Dismal show by agriculture, manufacturing and mining sectors
On expected lines for the government, though disappointing for India Inc., the country’s GDP (gross domestic product) growth rate slid to 4.8 per cent in the fourth quarter (January-March) on account of dismal shows by the three major sectors — agriculture, manufacturing and mining — to end the entire 2012-13 fiscal year at the decade’s lowest expansion at 5 per cent.
Having notched up growth rates of 5.4 per cent in the first and 5.2 per cent in the second quarter of 2012-13, the 4.8 per cent increase in the fourth quarter, which though a tad higher than the 4.7 per cent growth in the third quarter, was significantly lower than the 5.1 per cent expansion achieved in the January-March quarter of 2011-12 when GDP growth for the entire financial year was 6.2 per cent.
Single positive sign
The only positive cue, on a day when the core sector data released here also showed that the growth in eight infrastructure sectors had slipped to 2.3 per cent in April as compared to a robust 5.7 per cent expansion in the same month last year, is that the grim GDP numbers appear to have brightened the prospects of a rate cut by the Reserve Bank of India (RBI) in June along with a probable easing of the CRR (cash reserve ratio) despite the anxieties expressed by RBI Governor D. Subbarao over the current macro-economic environment earlier this week.
Interestingly, the GDP data released by the Central Statistics Office (CSO) here on Friday shows that while the manufacturing sector fared marginally better during the January-March quarter of 2012-13 with a growth of 2.6 per cent as compared to a dismal 0.1 per cent growth in the same quarter of the previous fiscal, the sector ended up with a mere one per cent expansion for the whole of last fiscal as against to a 2.7 per cent increase in 2011-12.
Alongside, while the mining and quarrying sector saw a contraction of 3.1 per cent during the January-March quarter of 2012-13 as against a 5.2 per cent growth in output in the same three-month period of 2011-12., the contraction in the sector remained unchanged at 0.6 per cent for both the fiscal years
Also faring poorly was the farm sector with a measly 1.4 per cent growth during the fourth quarter, lower than the 2 per cent increase achieved in the same quarter of 2011-12. For the entire year also, agriculture sector growth was lower at 1.9 per cent in 2012-13 as compared to 3.6 per cent in 2011-12.
Finance Minister P. Chidambaram said the “growth numbers are as per expectations”.
Planning Commission Deputy Chairman Montek Singh Ahluwalia felt there was evidence of the economy bottoming out but not of a strong recovery.
“There is evidence that the economy has bottomed out.
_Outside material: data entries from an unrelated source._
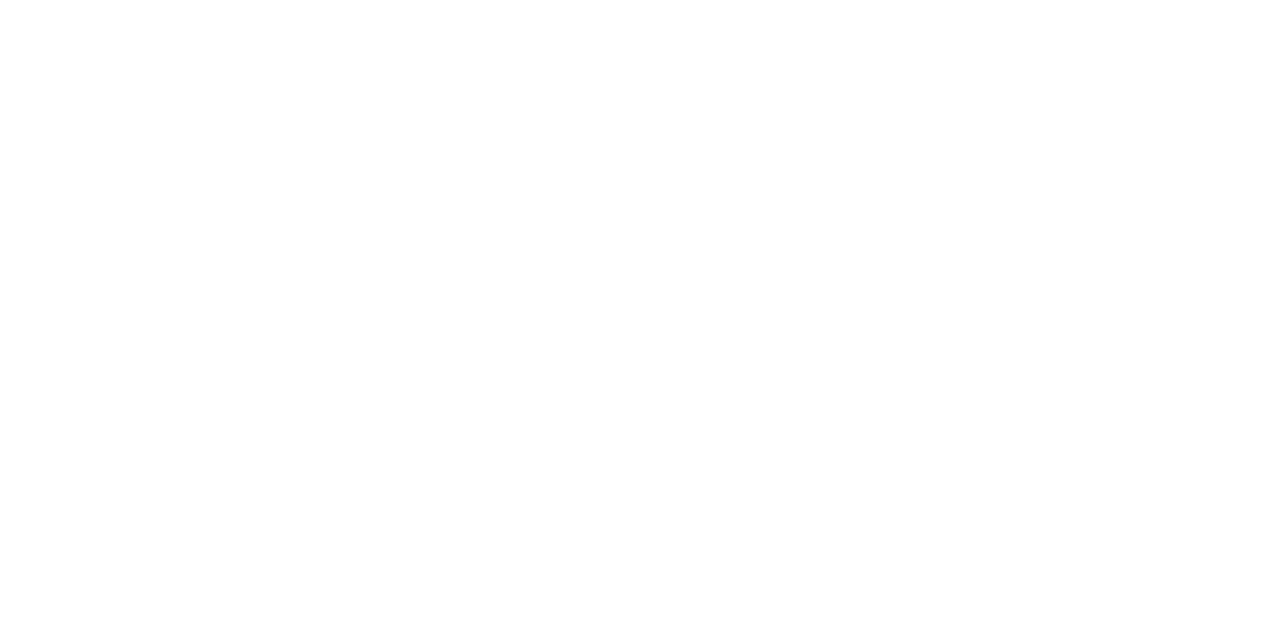
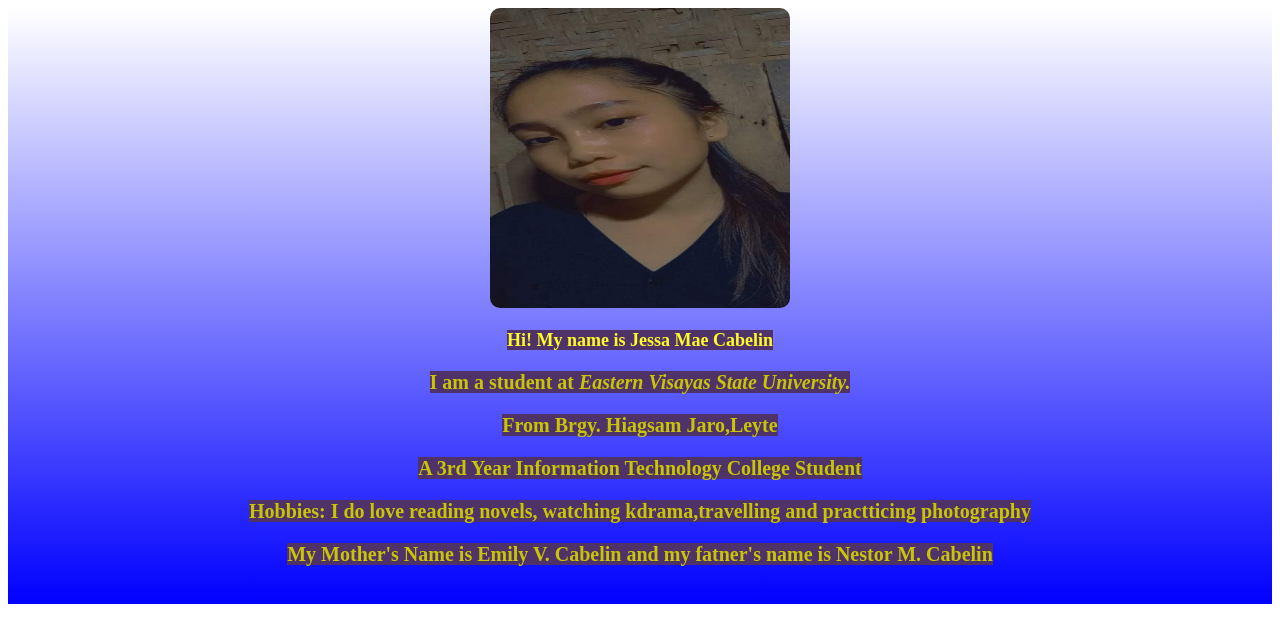
Before and after one commit to JessaMaeCabelin/Activity1, a plain HTML site: page index.html in a window 1280 px wide. Drawn offline with Linux system fonts and the light colour scheme.

Commit message:
adding content portfolio

```diff
--- a/index.html
+++ b/index.html
@@ -6,6 +6,35 @@
 		<title>Activity1</title>
 </head>
 <body>
+    <div style="
+      background:linear-gradient(white,blue);
+      height: 100%;
+      text-align:center;
+      margin:0px;
+      padding: 0em;">
+
+  <img src="Jessa.jpeg" alt="me" style="
+      width:300px;
+      height:300px;
+      margin: auto 100px;
+      padding: 0px auto;
+      border-radius: 10px;"
+      >
+
+    <p style="font-size:18px; text-align: center;"><b style="background-color:rgb(79, 50, 104);color:#fffb2b" >
+      Hi! My name is Jessa Mae Cabelin</b>
+    </p>
+
+    <p style="font-size:20px"><b style="background-color:rgb(79, 50, 104);color:#c9c504">
+      I am a student at<i> Eastern Visayas State University.</i></b></p>
+
+      <p style="font-size:20px"><b style="background-color:rgb(79, 50, 104);color:#c9c504"> From Brgy. Hiagsam Jaro,Leyte</b></p>
+      <p style="font-size:20px"><b style="background-color:rgb(79, 50, 104);color:#c9c504">A 3rd Year  Information Technology College Student</b></p>
+
+      <p style="font-size:20px"><b style="background-color:rgb(79, 50, 104);color:#c9c504">Hobbies: I do love reading novels, watching kdrama,travelling and practticing photography</b></p>
+      <p style="font-size:20px"><b style="background-color:rgb(79, 50, 104);color:#c9c504">My Mother's Name is Emily V. Cabelin and my fatner's name is Nestor M. Cabelin</b></p>
+   <br>
+   </div>
 
 </body>
 </html>
```
Also changed, not shown: Jessa.jpeg (added).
But we still don’t have evidence of a strong recovery. It is challenging to get to 6 per cent [growth] where last quarter is 4.8 per cent,” he said.
Rate cut hopes
Prime Minister's Economic Advisory Council Chairman C. Rangarajan also viewed the GDP numbers as per expectations, and raised hopes of a likely rate cut. “GDP numbers has been on expected lines…as far as manufacturing is concerned, perhaps we have reached the bottom. Wholesale price index (WPI)-based inflation has slowed, I think there is a greater room for the RBI to act,” he said.
Describing the situation as “grim” with no visible pick-up in any key levers of the economy, Confederation of Indian Industry (CII) Director-General Chandrajit Banerjee said: “Demand in the system is weak with low levels of consumption, government expenditure and investments. While the fiscal deficit situation would not allow government expenditure to go up, every means needs to be explored for raising consumption and investment demand,” he said.
The chamber, he said, had been advocating further easing of the monetary policy with a reduction in repo rate and CRR. In addition, procedural easing was required to get stalled investment projects in to the implementation stage, he added.
The Federation of Indian Chambers of Commerce and Industry (FICCI) noted that low growth was anticipated and brought in some disappointments.
There were several positive signals on the horizon, however, it said.
In a statement, chamber Secretary General A. Didar Singh said: “The slew of macro data released recently does indicate a silver lining. Gradual signs of turnaround are visible and a growth in the range of 6-6.5 per cent seems attainable this fiscal”.
“Further, the monsoons are expected to be normal, and this is definitely a positive signal to begin with…IIP numbers are somewhat better and all efforts are being made to spur the investment activity.
“We are hopeful that if we continue to tread on this path keeping in sight the commitment to reform agenda, we shall soon be out of the woods,” he said.